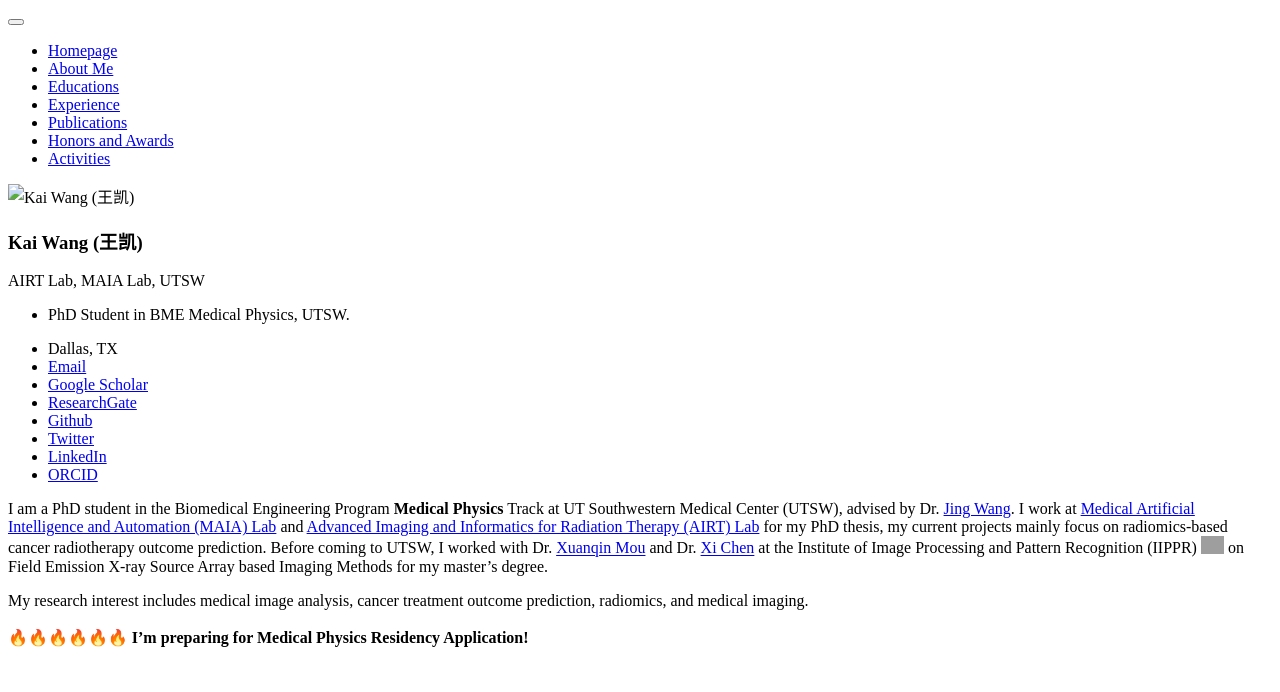
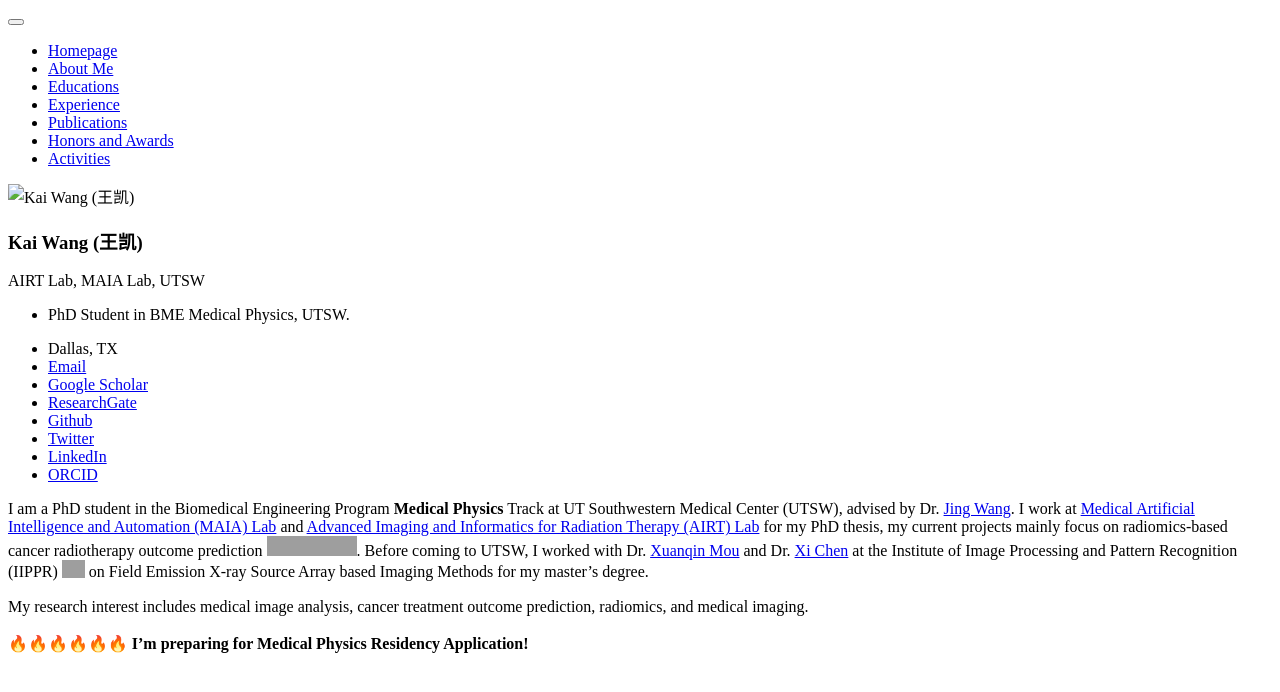
Before and after one commit to wangkaiwan/wangkaiwan.github.io, a Jekyll site: the page built from _pages/includes/intro.md, in a window 1280 px wide. Shown: the top 692 px of the page. Built offline with Jekyll 4.4.1, drawn with Linux system fonts in a browser that asks for light colours; our own code applies the rules of GitHub Pages for plain Markdown files; grey boxes are pictures that could not be loaded.

Commit message:
add cite

```diff
--- a/_config.yml
+++ b/_config.yml
@@ -27,7 +27,7 @@
   location         : "Dallas, TX"
   employer         :
   pubmed           :
-  googlescholar    : "https://scholar.google.com/citations?user=lawzt94AAAAJ&hl=en"
+  googlescholar    : "https://scholar.google.com/citations?user=lawzt94AAAAJ"
   email            : "Kai. Wang@UTSouthwestern.edu"
   researchgate     : "https://www.researchgate.net/profile/Kai-Wang-136"
   uri              :
--- a/_pages/includes/intro.md
+++ b/_pages/includes/intro.md
@@ -1,4 +1,4 @@
-I am a PhD student in the Biomedical Engineering Program **Medical Physics** Track at UT Southwestern Medical Center (UTSW), advised by Dr. [Jing Wang](https://profiles.utsouthwestern.edu/profile/115158/jing-wang.html). I work at [Medical Artificial Intelligence and Automation (MAIA) Lab](https://www.utsouthwestern.edu/labs/maia/) and [Advanced Imaging and Informatics for Radiation Therapy (AIRT) Lab](https://www.utsouthwestern.edu/labs/airt/) for my PhD thesis, my current projects mainly focus on radiomics-based cancer radiotherapy outcome prediction. Before coming to UTSW, I worked with Dr. [Xuanqin Mou](https://gr.xjtu.edu.cn/web/xqmou/home) and Dr. [Xi Chen](http://gr.xjtu.edu.cn/web/candy/home) at the Institute of Image Processing and Pattern Recognition (IIPPR) <a href="http://en.xjtu.edu.cn/"><img class="svg" src="/images/XJTU.svg" width="23pt"></a> on Field Emission X-ray Source Array based Imaging Methods for my master's degree.
+I am a PhD student in the Biomedical Engineering Program **Medical Physics** Track at UT Southwestern Medical Center (UTSW), advised by Dr. [Jing Wang](https://profiles.utsouthwestern.edu/profile/115158/jing-wang.html). I work at [Medical Artificial Intelligence and Automation (MAIA) Lab](https://www.utsouthwestern.edu/labs/maia/) and [Advanced Imaging and Informatics for Radiation Therapy (AIRT) Lab](https://www.utsouthwestern.edu/labs/airt/) for my PhD thesis, my current projects mainly focus on radiomics-based cancer radiotherapy outcome prediction <a href='https://scholar.google.com/citations?user=lawzt94AAAAJ'><img src="https://img.shields.io/endpoint?url={{ url | url_encode }}&logo=Google%20Scholar&labelColor=f6f6f6&color=9cf&style=flat&label=citations"></a>. Before coming to UTSW, I worked with Dr. [Xuanqin Mou](https://gr.xjtu.edu.cn/web/xqmou/home) and Dr. [Xi Chen](http://gr.xjtu.edu.cn/web/candy/home) at the Institute of Image Processing and Pattern Recognition (IIPPR) <a href="http://en.xjtu.edu.cn/"><img class="svg" src="/images/XJTU.svg" width="23pt"></a> on Field Emission X-ray Source Array based Imaging Methods for my master's degree.
 
 My research interest includes medical image analysis, cancer treatment outcome prediction, radiomics, and medical imaging.
 <br/>
```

· · · · ·

• **GOAL OF THE EXERCISE**: This exercise requires the number of lines in the entries holding the word "googlescholar", written alone.

• **ANSWER SPACE**: 2